    New Mexico consumers, for example, can still avoid paying the state GRT when buying from a third-party vendor on the Amazon marketplace platform. And they don’t pay local option taxes that communities levy to subsidize local needs. For example, a Santa Fean who buys a book from Amazon pays 5.125 percent of the purchase price to cover state taxes, but she won’t be assessed the additional 3.3125 percent in local taxes to support city services.

    Local governments have few options to correct this imbalance, but states are taking action.

    Fighting for fairness

  • Nominating petitions: Outdated path to the ballot

    BY REP. ALONZO BALDONADO
    New Mexico House of Representatives, Dist.  8

    The pathway to the ballot in New Mexico starts with a nominating petition.  Every other year in the late fall and winter, voters are approached by well-meaning volunteers armed with clipboards asking, “Excuse me ma’am, are you registered to vote?” and “Are you a Democrat or Republican?” in the hope of collecting enough valid signatures to qualify their candidate for the election.

    All candidates must submit these forms, including incumbents. It never fails that a potential candidate or two will have minor technical issues with their forms. Sometimes it is a missed middle initial. Or perhaps the district number was left off of a page.
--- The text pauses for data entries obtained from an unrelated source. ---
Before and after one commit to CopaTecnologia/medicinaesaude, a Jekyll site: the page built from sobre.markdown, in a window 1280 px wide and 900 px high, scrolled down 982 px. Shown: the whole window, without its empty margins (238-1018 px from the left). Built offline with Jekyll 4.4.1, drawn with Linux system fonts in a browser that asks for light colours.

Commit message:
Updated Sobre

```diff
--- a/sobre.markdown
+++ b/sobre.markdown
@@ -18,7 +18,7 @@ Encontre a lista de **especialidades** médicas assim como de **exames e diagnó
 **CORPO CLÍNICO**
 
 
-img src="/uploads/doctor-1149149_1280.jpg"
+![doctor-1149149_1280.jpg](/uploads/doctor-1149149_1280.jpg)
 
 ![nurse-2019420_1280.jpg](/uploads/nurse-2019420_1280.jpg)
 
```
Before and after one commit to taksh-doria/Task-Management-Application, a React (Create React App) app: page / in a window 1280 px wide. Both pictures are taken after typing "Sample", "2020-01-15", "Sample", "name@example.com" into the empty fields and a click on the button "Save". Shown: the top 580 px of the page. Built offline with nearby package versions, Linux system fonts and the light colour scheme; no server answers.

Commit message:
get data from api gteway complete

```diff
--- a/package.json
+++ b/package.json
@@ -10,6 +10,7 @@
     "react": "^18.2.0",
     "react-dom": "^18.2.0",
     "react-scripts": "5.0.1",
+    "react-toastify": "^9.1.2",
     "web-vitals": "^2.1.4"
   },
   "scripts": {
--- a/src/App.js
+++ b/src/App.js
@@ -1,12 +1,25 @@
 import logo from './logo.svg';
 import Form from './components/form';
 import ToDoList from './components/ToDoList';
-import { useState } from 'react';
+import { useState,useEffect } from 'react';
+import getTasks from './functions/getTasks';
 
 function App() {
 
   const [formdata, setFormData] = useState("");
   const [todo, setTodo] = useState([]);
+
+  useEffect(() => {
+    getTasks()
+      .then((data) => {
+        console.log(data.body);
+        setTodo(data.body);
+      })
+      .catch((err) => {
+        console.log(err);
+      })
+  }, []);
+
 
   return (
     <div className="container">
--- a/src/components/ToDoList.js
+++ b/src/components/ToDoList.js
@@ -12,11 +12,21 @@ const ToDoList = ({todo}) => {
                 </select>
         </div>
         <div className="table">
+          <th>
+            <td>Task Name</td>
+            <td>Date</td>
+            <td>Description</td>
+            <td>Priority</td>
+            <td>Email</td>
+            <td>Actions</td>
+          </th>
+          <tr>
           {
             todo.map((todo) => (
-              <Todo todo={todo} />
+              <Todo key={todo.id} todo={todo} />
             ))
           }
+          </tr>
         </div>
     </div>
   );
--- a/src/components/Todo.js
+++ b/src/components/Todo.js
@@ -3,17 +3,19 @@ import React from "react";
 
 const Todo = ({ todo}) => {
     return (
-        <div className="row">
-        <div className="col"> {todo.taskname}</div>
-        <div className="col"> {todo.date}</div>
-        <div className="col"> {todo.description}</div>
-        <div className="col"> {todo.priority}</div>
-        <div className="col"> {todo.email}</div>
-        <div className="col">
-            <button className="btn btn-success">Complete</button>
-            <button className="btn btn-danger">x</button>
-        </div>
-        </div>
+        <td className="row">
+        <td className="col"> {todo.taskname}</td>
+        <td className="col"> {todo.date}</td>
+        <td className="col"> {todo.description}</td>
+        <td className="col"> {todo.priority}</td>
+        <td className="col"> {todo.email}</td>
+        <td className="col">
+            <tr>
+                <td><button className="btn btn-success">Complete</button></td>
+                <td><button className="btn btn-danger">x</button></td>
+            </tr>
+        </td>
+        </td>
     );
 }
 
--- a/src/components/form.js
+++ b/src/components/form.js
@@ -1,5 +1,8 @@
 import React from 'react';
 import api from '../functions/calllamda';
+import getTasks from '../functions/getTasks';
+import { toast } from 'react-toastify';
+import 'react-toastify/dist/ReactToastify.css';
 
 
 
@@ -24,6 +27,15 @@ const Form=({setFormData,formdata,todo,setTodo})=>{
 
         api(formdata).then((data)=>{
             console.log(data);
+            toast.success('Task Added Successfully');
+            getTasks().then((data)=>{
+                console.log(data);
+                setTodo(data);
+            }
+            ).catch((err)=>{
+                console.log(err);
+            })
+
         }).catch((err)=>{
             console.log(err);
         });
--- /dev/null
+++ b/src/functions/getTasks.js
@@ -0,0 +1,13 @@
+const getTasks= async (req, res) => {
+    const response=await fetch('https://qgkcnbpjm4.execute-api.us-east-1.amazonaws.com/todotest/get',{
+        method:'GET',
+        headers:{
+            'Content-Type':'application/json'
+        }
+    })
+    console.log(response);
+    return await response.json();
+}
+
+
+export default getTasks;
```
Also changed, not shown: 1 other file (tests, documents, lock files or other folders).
    Cue the lawsuits! Partisan interests rush to district court to file complaints for the removal of the opposition from the ballot with the goal of clearing the field for their preferred candidate.

    This legal gambit can create an easy path to office for the remaining candidate, but is this how we want elections to be decided? Is this how our democratic process should work?